Kevin Belmonte, Defiant Joy: The Remarkable Life & Impact of G. K. Chesterton, from Chapter 19


Continue reading “A Near Closing of the Curtain”

The Toast of London

Though the knight-errant who seeks for giants and cuts their heads off is out of date, nothing can be more modern than Sir Chesterton of Overroads, who seeks for convictions and turns them inside out.

—GEORGE BERNARD SHAW (1916)

It is one of Mr. Chesterton’s jolly maxims that a man should be able to laugh at himself, poke fun at himself, enjoy his own absurdity. It is an excellent test of mental health. Man is a tragi-comedian. He should see himself the quaint “forked radish” that he is, fantastic as well as wonderful. He should see his mind ready to do battle and die, if need be, for an idea, but equally ready to get into a passion because his egg is boiled too hard. He should, in a word, see himself not as a hero, but as a man of strange virtues and stranger follies, a figure to move him to alternate admiration and laughter.

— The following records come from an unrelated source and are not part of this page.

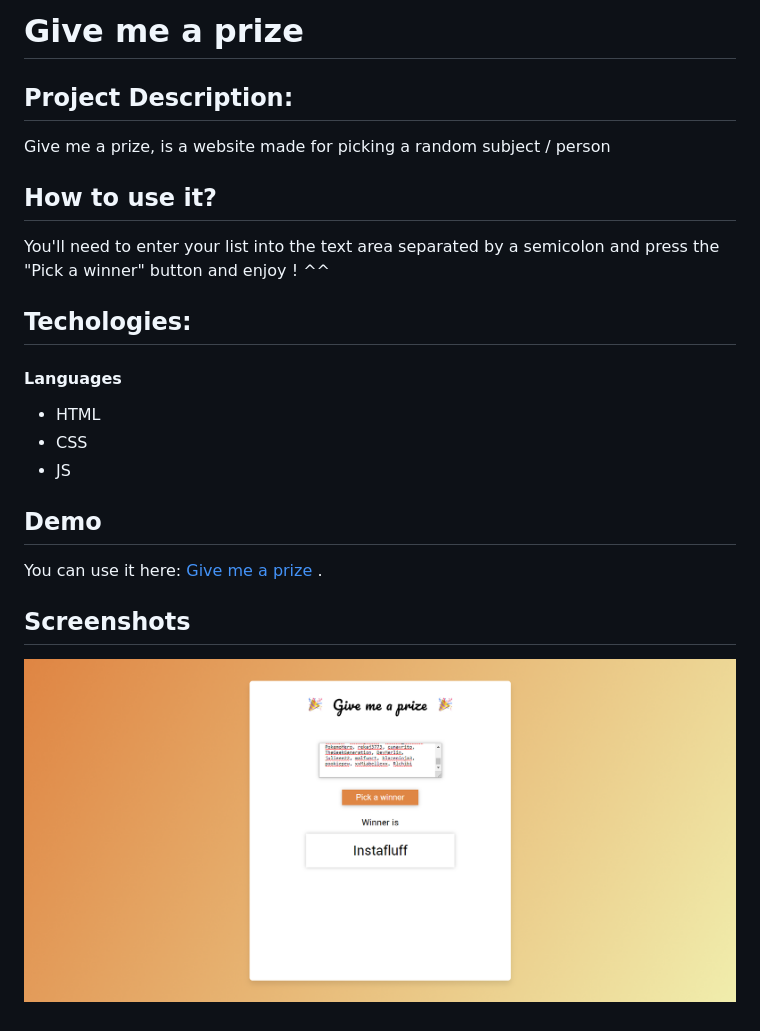
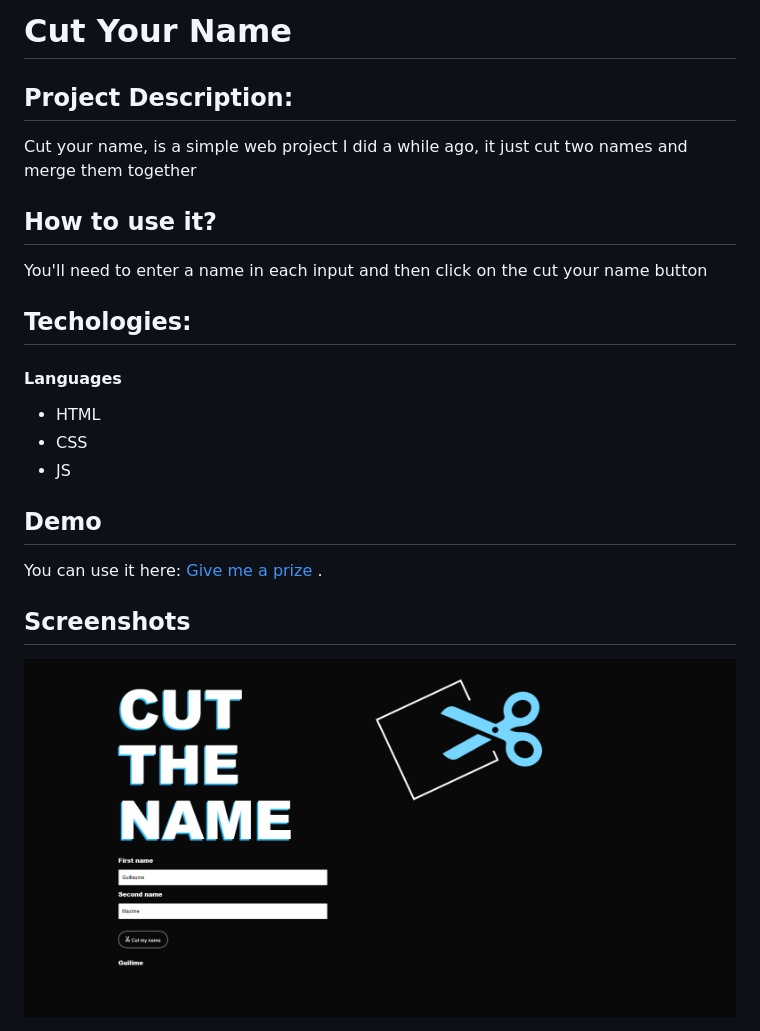
Before and after one commit to Atndesign/CutYourName, a Markdown page: readme.md, the part around the change printed below. GitHub-like rendering; pictures changed too: screen.png.

Commit message:
add error message, change readme

```diff
--- a/readme.md
+++ b/readme.md
@@ -1,12 +1,12 @@
-# Give me a prize
+# Cut Your Name
 
 ## Project Description:
 
-Give me a prize, is a website made for picking a random subject / person
+Cut your name, is a simple web project I did a while ago, it just cut two names and merge them together
 
 ## How to use it?
 
-You'll need to enter your list into the text area separated by a semicolon and press the "Pick a winner" button and enjoy ! ^^
+You'll need to enter a name in each input and then click on the cut your name button
 
 ## Techologies:
 
```
Also changed, not shown: other parts of readme.md (+1 -1 lines), 4 other files.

—ALFRED GEORGE GARDINER (1914)

In April 1914 A. G. Gardiner, editor of the Daily News and an accomplished essayist, published a new edition of his book of character portraits, a collection called Prophets, Priests, and Kings. As its title indicated, people from all three groups were the subject of profiles—including King Edward VII, Kaiser Wilhelm, David Lloyd George, Winston Churchill, John Singer Sargent, George Bernard Shaw, Rudyard Kipling, Thomas Hardy, General William Booth of the Salvation Army, and Florence Nightingale. All were leading figures in the worlds of politics, the visual arts, literature, and philanthropy. Chesterton was numbered among them, and the resulting prose portrait revealed the man who was G. K. C. at the height of his powers and celebrity.

Kevin Belmonte, Defiant Joy: The Remarkable Life & Impact of G. K. Chesterton, from Chapter 18


Continue reading “The Toast of London”